The management of splenomegaly will therefore be very different depending on the context. An abnormal increase in the volume of the spleen will not have at all the same impact if it is sepsis (this symptom is then of less importance) or a potentially serious hematological disease.

Upon discovery of splenomegaly, questioning (search for fever or recent infection, notion of new fatigue, known liver disease, etc.), clinical examination (in particular palpation of the lymph nodes), prescription of biological tests (CBC, liver test, other tests, etc.) are the first steps that will guide treatment.

Functional or anatomical asplenia

In the event of rupture of the spleen (during trauma, for example) or in certain rare hematological diseases, it happens that a splenectomy, that is to say the removal of the spleen, be considered. This surgical intervention is not without consequences insofar as the spleen plays an important role in the body’s immune defense against infections.

Likewise, if the doctor observes, through a blood smear, that the spleen is no longer functioning (functional asplenia), special precautions must be taken with these patients regarding their immunity to infections. “These patients must be vaccinated against pneumococcal infections, meningococcal infections, Haemophilus influenzae type b infections as well as influenza. underlines Dr Juliette Soret-Dulphy. Indeed, in the absence of an appropriate immune response, these infections could be lethal within a few hours in these patients who become asplenic.

Furthermore, after a splenectomy, daily antibiotic therapy must be initiated for at least two years (and until adolescence if it is a child).

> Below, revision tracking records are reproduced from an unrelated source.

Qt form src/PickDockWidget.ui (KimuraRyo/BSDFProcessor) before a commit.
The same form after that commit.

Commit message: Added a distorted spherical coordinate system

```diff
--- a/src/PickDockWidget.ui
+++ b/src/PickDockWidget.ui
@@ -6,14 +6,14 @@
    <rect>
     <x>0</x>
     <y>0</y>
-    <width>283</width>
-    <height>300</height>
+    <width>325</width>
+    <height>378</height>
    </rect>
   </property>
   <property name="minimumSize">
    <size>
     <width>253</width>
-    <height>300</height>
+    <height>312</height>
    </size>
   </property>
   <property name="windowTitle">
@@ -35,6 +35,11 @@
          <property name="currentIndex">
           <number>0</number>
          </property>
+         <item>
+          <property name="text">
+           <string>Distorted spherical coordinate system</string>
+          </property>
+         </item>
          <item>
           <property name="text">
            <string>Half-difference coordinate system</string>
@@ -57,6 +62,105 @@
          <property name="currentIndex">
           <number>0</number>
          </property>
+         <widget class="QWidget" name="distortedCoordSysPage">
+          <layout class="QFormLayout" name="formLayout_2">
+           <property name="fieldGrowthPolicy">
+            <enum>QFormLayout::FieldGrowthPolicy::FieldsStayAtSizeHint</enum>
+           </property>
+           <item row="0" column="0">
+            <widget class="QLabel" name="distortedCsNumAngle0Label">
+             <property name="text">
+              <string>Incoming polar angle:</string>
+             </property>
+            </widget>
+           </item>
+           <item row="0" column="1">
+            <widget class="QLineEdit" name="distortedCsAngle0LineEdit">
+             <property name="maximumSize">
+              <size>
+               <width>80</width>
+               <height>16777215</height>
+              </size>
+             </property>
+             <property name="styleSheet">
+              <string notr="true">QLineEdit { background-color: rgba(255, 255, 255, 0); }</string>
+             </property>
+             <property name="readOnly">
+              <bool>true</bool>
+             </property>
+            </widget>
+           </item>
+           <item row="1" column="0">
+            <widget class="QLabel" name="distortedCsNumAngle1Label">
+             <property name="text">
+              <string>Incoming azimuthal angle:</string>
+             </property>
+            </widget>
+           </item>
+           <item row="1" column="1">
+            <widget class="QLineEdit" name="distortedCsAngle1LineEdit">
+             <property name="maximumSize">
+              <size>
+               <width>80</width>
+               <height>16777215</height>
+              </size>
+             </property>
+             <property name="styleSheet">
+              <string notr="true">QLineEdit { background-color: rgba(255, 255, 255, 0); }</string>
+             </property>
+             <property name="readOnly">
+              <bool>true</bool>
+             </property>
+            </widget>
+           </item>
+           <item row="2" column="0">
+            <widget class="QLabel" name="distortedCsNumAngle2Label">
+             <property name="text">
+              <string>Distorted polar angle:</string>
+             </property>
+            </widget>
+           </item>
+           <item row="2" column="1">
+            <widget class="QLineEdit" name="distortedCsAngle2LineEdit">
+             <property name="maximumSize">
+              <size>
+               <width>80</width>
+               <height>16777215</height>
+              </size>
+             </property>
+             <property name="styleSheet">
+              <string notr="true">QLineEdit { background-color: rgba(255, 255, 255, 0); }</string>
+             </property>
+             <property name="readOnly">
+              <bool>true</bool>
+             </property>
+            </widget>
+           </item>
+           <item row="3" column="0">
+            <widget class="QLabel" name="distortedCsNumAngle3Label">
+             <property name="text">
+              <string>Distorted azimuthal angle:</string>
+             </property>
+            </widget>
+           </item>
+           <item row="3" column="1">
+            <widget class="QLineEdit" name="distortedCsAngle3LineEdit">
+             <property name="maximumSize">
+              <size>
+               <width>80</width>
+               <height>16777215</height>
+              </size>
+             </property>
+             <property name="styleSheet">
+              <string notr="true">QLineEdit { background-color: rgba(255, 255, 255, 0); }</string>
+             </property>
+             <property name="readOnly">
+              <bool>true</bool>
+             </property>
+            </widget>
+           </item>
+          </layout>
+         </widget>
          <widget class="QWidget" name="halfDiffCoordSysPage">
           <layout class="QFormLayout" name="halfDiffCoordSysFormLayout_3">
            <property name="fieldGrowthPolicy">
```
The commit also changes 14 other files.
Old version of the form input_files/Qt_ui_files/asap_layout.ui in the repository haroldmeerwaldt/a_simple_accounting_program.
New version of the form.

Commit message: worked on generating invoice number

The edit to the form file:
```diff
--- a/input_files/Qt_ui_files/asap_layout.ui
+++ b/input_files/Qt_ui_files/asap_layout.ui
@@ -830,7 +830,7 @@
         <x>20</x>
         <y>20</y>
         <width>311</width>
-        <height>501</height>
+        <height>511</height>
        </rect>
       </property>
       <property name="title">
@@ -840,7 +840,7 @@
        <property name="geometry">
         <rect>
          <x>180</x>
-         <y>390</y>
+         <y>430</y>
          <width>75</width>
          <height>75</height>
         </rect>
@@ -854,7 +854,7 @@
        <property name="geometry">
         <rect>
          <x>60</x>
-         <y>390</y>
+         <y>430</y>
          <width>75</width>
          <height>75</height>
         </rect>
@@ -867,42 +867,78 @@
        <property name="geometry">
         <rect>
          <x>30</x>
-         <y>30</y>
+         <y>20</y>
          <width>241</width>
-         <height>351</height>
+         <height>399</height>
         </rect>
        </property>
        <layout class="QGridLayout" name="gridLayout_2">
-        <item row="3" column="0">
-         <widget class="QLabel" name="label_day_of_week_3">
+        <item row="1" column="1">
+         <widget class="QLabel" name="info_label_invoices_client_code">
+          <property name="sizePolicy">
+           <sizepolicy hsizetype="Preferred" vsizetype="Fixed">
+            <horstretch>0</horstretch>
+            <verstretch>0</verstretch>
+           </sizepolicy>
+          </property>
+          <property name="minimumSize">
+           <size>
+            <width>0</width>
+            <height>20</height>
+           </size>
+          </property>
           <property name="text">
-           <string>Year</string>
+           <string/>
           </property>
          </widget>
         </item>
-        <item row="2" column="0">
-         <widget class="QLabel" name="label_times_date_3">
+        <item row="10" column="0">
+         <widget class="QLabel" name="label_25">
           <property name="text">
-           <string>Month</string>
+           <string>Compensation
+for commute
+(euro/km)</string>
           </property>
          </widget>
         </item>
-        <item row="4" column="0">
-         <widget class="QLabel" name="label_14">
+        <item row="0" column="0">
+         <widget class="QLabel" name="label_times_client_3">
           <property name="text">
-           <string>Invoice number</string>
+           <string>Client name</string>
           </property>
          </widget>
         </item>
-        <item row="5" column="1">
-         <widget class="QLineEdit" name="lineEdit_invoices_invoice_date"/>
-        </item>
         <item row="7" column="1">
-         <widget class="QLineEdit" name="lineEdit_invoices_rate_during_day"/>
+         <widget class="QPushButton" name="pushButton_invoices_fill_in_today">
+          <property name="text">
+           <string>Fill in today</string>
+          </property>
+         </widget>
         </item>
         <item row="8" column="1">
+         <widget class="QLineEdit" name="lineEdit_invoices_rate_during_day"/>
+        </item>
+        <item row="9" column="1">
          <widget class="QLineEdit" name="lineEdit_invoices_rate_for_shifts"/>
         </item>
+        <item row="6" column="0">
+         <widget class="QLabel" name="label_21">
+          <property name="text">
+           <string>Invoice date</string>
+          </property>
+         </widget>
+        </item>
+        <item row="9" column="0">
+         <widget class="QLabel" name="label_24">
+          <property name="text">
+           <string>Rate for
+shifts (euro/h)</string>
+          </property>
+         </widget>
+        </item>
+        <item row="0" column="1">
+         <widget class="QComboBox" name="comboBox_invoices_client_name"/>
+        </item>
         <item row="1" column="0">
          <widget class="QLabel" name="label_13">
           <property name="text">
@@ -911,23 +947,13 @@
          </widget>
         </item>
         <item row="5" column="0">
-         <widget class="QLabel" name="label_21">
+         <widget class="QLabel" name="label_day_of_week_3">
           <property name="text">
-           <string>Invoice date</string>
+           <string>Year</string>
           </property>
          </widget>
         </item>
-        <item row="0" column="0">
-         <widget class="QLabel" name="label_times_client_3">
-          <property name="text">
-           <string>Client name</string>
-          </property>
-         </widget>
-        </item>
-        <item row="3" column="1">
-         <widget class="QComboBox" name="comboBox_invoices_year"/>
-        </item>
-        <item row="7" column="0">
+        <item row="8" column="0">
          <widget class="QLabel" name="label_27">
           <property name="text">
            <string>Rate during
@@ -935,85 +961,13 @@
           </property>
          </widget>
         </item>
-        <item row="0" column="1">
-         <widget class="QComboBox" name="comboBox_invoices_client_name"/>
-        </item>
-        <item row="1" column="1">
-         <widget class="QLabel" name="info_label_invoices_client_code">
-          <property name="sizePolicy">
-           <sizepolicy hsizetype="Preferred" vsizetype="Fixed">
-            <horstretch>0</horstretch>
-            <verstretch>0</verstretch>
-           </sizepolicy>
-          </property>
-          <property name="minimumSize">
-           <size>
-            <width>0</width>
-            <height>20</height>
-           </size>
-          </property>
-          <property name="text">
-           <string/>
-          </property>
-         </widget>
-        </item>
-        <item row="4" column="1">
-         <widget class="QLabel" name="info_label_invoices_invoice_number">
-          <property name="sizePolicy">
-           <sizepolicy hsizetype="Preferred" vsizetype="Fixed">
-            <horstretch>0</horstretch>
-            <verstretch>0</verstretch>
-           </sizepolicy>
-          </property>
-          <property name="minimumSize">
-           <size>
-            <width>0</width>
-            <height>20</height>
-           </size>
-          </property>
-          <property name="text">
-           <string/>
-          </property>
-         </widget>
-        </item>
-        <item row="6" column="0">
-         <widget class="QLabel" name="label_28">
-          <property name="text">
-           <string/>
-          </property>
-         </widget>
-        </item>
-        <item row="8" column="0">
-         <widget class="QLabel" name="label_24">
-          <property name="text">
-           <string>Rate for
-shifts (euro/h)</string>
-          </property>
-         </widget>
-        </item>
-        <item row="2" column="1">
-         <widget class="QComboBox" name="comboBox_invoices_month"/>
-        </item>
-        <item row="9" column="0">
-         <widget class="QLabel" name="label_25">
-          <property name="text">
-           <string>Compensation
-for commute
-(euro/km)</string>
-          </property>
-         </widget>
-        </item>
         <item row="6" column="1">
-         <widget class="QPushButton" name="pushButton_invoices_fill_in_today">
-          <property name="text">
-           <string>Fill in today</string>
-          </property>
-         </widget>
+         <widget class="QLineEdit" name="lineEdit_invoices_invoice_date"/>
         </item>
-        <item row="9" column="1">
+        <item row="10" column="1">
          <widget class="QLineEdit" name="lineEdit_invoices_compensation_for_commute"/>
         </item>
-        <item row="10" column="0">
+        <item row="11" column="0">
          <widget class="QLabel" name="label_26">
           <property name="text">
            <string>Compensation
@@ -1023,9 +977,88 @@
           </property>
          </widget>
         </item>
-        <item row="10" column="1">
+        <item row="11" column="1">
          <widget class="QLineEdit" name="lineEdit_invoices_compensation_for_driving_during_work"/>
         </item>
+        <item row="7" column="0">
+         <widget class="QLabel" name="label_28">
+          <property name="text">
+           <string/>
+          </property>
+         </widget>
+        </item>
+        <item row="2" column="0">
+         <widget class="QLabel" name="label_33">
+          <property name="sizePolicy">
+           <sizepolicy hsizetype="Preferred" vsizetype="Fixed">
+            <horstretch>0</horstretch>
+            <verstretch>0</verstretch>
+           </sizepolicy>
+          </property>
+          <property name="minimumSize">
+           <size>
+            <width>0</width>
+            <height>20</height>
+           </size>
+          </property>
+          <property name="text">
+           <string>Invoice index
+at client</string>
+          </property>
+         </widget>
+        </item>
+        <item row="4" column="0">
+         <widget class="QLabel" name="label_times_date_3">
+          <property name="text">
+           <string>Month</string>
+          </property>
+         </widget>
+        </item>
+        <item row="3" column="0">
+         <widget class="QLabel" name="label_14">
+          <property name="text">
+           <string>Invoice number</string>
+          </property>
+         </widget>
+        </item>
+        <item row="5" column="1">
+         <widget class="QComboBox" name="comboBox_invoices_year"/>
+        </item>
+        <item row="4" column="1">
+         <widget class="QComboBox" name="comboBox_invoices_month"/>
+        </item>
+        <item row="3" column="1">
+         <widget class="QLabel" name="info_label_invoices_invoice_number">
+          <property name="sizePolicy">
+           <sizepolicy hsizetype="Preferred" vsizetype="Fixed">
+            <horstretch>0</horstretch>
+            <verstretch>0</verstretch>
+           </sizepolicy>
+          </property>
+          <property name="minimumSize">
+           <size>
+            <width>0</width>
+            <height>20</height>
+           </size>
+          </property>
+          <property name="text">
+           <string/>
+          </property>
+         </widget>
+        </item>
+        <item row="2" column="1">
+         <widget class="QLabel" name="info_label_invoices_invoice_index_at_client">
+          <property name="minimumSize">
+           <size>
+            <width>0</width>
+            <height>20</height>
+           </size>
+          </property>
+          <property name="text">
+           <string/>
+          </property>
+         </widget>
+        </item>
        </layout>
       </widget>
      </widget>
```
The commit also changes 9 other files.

Finally, in the event of infection, antibiotic therapy must be initiated urgently and continued over the long term.